“I’m the body!” I screamed as I ran right into him.

Anyway, another day. Another dementia.

I highly recommend the SCIENCE OF SLEEP and another with actor Gael Garcia Bernal (who is rapidly becoming one of my all time fave actors—he dissolves into his roles flawlessly)—MOTORCYCLE DIARIES.

So, any of the THREES make a recommended viewing list yet? We’ve attempted to see Spidey Man III three times, without success. First time we had to leave waaayyy to early to pick up kids from a junior high dance so I saw nothing and my son and his girlfriend saw one of the worst movies ever made (title forthcoming when he awakens); second time it was SOLD OUT at the tiny (but very cool) Peterborough theatre; and third time—last night—we just couldn’t get out the door in time to see it. I think the movie goddess is trying to tell me something.

PANS LABYRINTH is on my must see list after being highly recommended by two friends. And I can’t wait to see HOT FUZZ (as I look at the SHAUN OF THE DEAD movie poster hanging in my office) and SUPERBAD, which comes out really disappointingly late in the summer line-up.

I also just bought the SUNDANCE FILM FESTIVAL collection celebrating 25 years with a bunch of movies and screenplays I already own, like SIDEWAYS—awesome both on the page and on the screen. But I like that it has a few that haven’t made it to my collection yet: like AMERICAN SPLENDOR, THE USUAL SUSPECTS, and SEX, LIES AND VIDEOTAPE.

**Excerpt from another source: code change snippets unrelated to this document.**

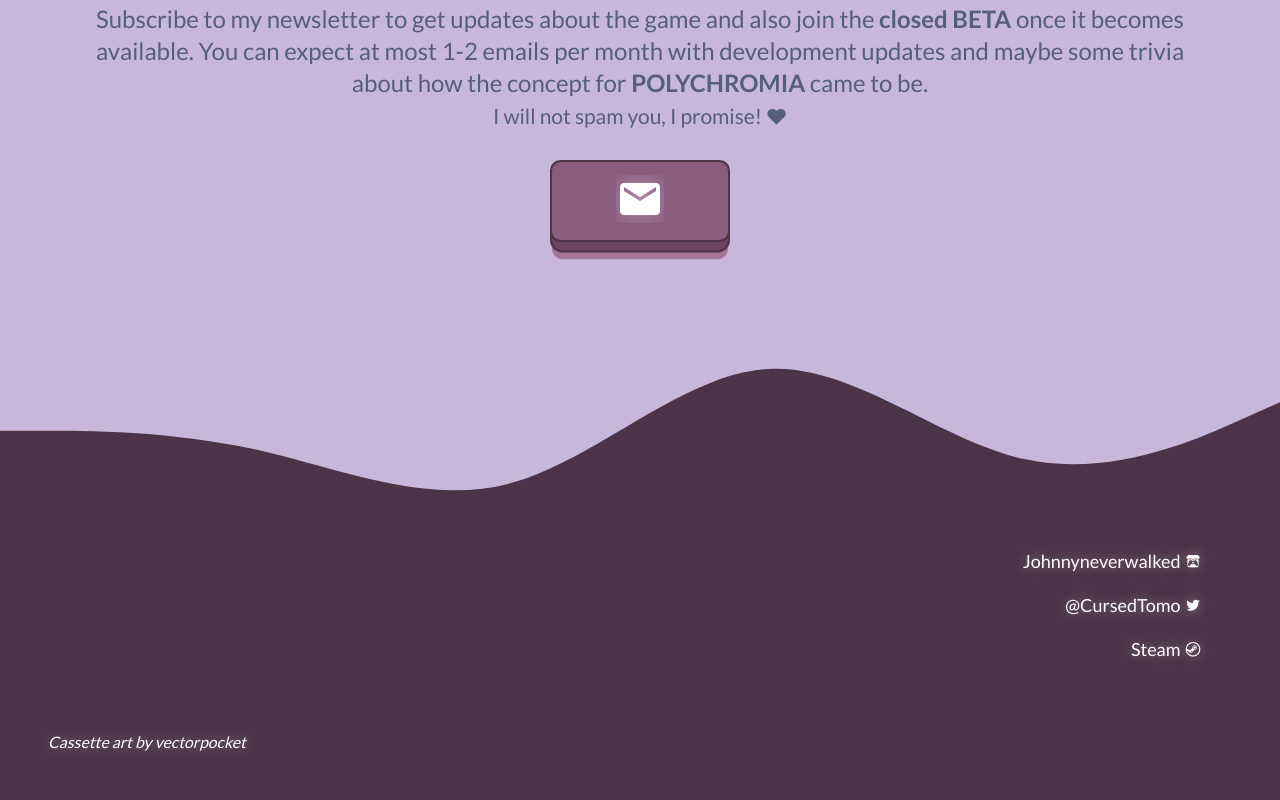
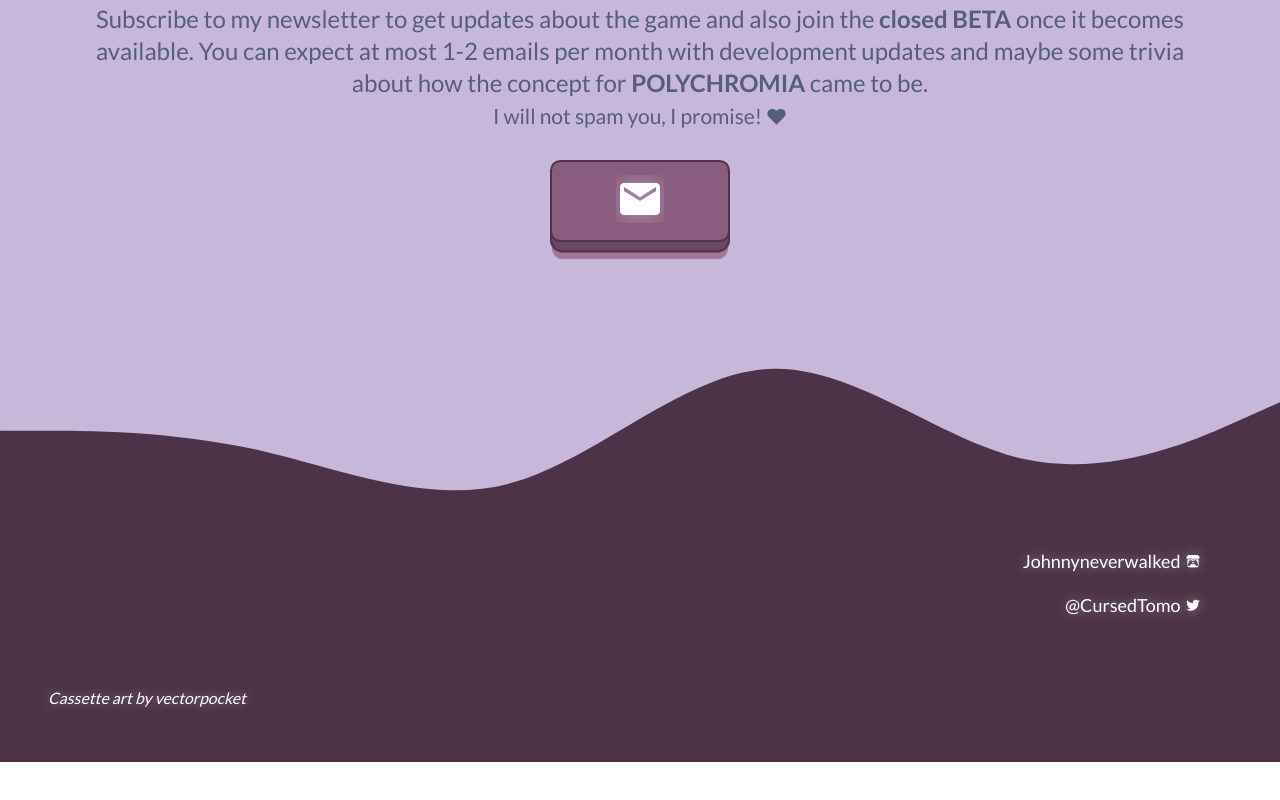
Before and after one commit to johnnyneverwalked/polychromia-webpage, an Angular app: page / in a window 1280 px wide. Shown: the part 6730-7530 px from the top of the page. After the commit the page ends 7492 px from the top, so only its background shows below. Built offline with nearby package versions, Linux system fonts and the light colour scheme; what ngx-pipes would draw is missing.

Commit message:
tpm remove steam btn

```diff
--- a/src/app/app.component.html
+++ b/src/app/app.component.html
@@ -184,7 +184,7 @@
                     <p><a href="https://twitter.com/CursedTomo" target="_blank">
                         @CursedTomo <i class="lab la-twitter"></i>
                     </a></p>
-                    <p><a href="https://store.steampowered.com/app/1909080/Polychromia/" target="_blank">
+                    <p><a href="https://store.steampowered.com/app/1909080/Polychromia/" target="_blank" *ngIf="false">
                         Steam <i class="lab la-steam"></i>
                     </a></p>
                 </div>
```
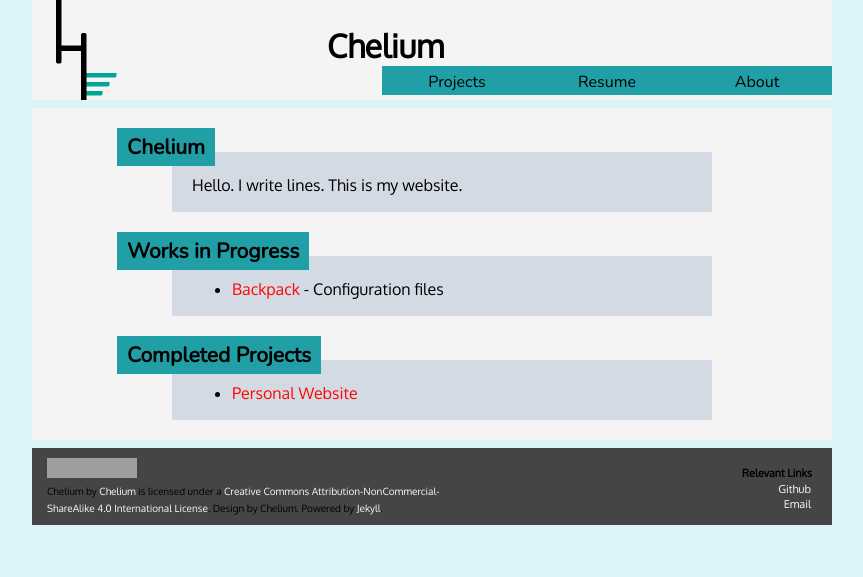
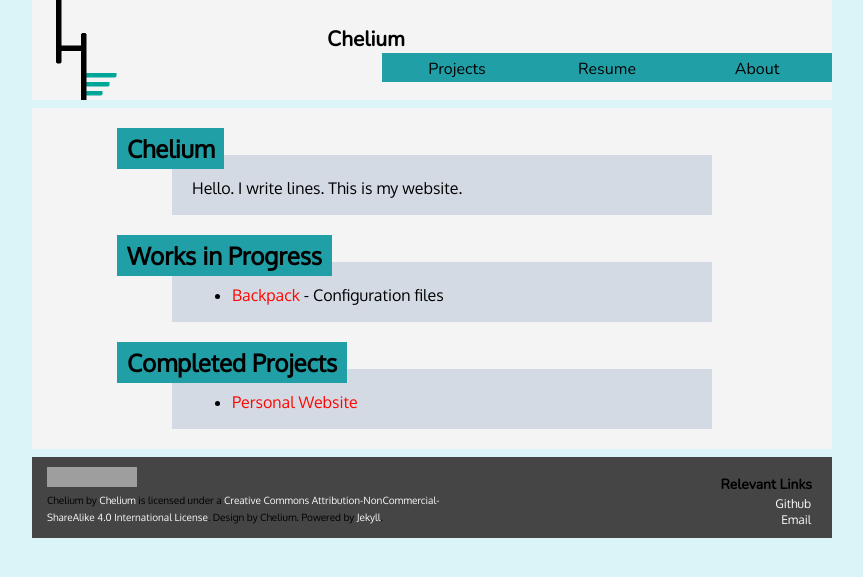
Before and after one commit to chelium/chelium.github.io, a Jekyll site: the page built from index.html, in a window 1280 px wide. Shown: the top 577 px of the page, without its empty margins (208-1071 px from the left). Built offline with Jekyll 4.4.1, drawn with Linux system fonts in a browser that asks for light colours; grey boxes are pictures that could not be loaded.

Commit message:
Fix heading level skip

```diff
--- a/_includes/footer.html
+++ b/_includes/footer.html
@@ -1,7 +1,7 @@
 <div id="footer">
   <div id="commonlicense"><sub><a rel="license" href="http://creativecommons.org/licenses/by-nc-sa/4.0/"><img alt="Creative Commons License" style="border-width:0" src="https://i.creativecommons.org/l/by-nc-sa/4.0/88x31.png" /></a><br /><span xmlns:dct="http://purl.org/dc/terms/" property="dct:title">Chelium</span> by <a xmlns:cc="http://creativecommons.org/ns#" href="heliumtank.github.io" property="cc:attributionName" rel="cc:attributionURL">Chelium</a> is licensed under a <a rel="license" href="http://creativecommons.org/licenses/by-nc-sa/4.0/">Creative Commons Attribution-NonCommercial-ShareAlike 4.0 International License</a>. Design by Chelium. Powered by <a href="https://jekyllrb.com/">Jekyll</a>.</sub></div>
   <div id="footlinks">
-    <h6>Relevant Links</h6>
+    <h1>Relevant Links</h1>
     <p class="footlink"><a href="https://github.com/chelium">Github</a></p>
     <p class="footlink"><a href="mailto:chris7he@gmail.com">Email</a></p>
   </div>
--- a/css/style.css
+++ b/css/style.css
@@ -10,7 +10,7 @@ body {
     font-family: 'Oxygen', sans-serif;
 }
 
-h2 {
+h1 {
     font-family: 'Nunito', sans-serif;
     font-size: 21px;
 }
@@ -112,14 +112,15 @@ li > a, p > a {
     text-decoration: none;
 }
 
-#footlinks > h6 {
+#footlinks > h1 {
     margin-top: 8px;
     margin-bottom: 2px;
+    font-size: 14px;
 }
 
 #footlinks > p {
     margin: 1px;
-    font-size: 11px;
+    font-size: 12px;
 }
 
 /* content */
```
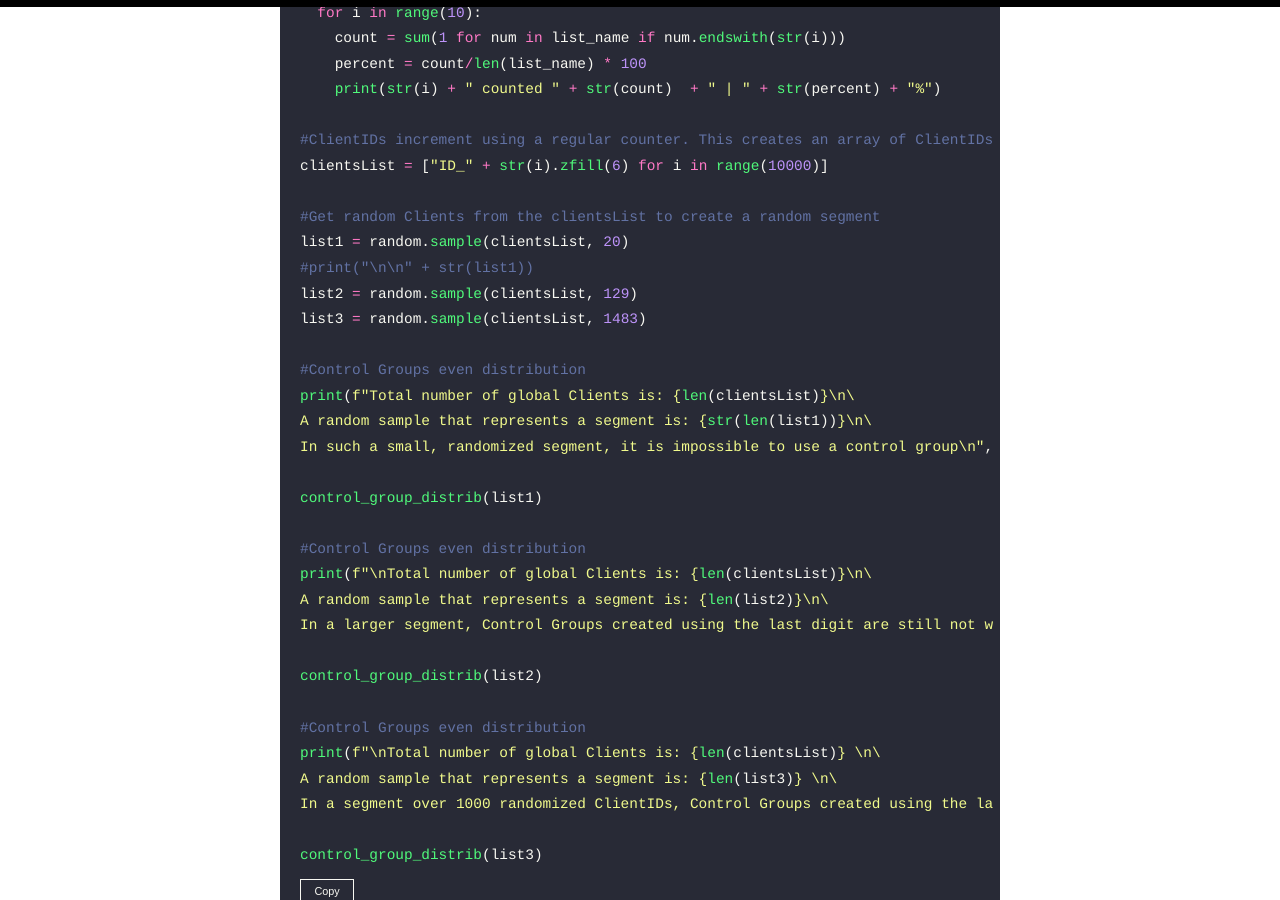
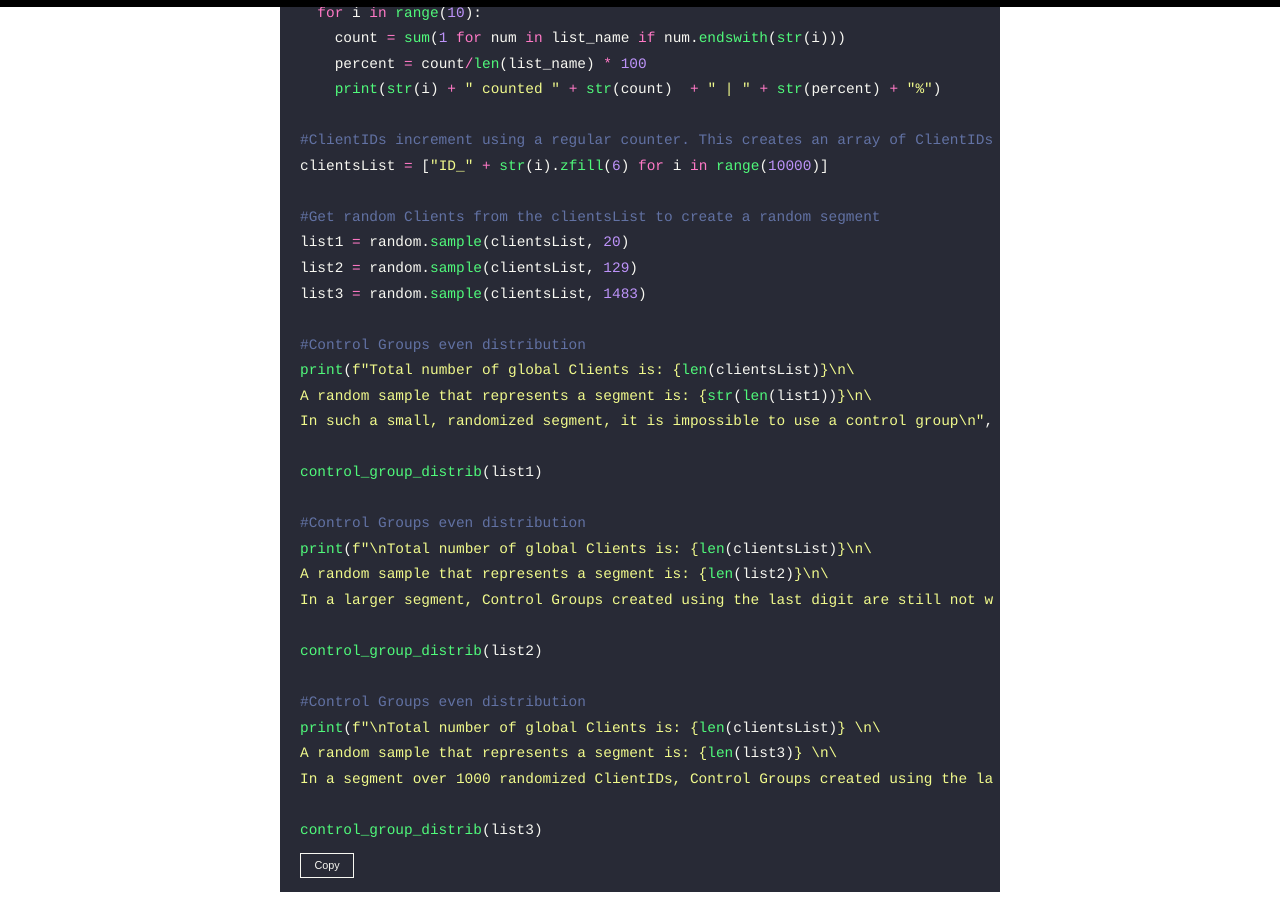
Before and after one commit to karolcholewa/blog, a Jekyll site: the page built from _posts/2022-12-06-smart-control-groups.md, in a window 1280 px wide and 900 px high, scrolled down 1426 px. Built offline with Jekyll 4.4.1, drawn with Linux system fonts in a browser that asks for light colours.

Commit message:
post updaed

```diff
--- a/_posts/2022-12-06-smart-control-groups.md
+++ b/_posts/2022-12-06-smart-control-groups.md
@@ -34,7 +34,6 @@ clientsList = ["ID_" + str(i).zfill(6) for i in range(10000)]
 
 #Get random Clients from the clientsList to create a random segment
 list1 = random.sample(clientsList, 20)
-#print("\n\n" + str(list1))
 list2 = random.sample(clientsList, 129)
 list3 = random.sample(clientsList, 1483)
 
```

Okay. So that pretty much does it for my “new” movie summer viewing list. Now I NEED, indeed I BEG your help: what ELSE should I be viewing and/or reading?

Oh, that reminds me. I know this isn’t supposed to be a summer reading list: but I just read Peter Hedges’ awesome novel WHAT’S EATING GILBERT GRAPE, which inspired, yes, his well-adapted flick. The novel is delightful. I had trouble putting it down. One night I even read till midnight. Those who know me and my 9 PM bedtime (so I can rise and write at 4 AM) know what HIGH PRAISE it must be to say a novel was worth staying up till midnight to read. OH: I just realized he wrote the script ABOUT A BOY, too. I’m gonna have to add that to my list of must haves.

Now send me your list. Please. I’m dying here in my own revisionists hell…as I rewrite from scratch (once again) my latest screenplay…that hopefully will lead me to my graduation after only ONE LAST semester to go!

Thanks for stopping by. --Dana

PS This June’s READER’S DIGEST: next to last page, LIFE IN THESE UNITED STATES, read all about lobsters and 15-year-old nightmares while vacationing with family. Yep. That’s right: OUR family. ‘Nough said, huh?

(Photo above of Ellory, our recued Greyhound, taken by me hubby. I think she's saying, "Now what?")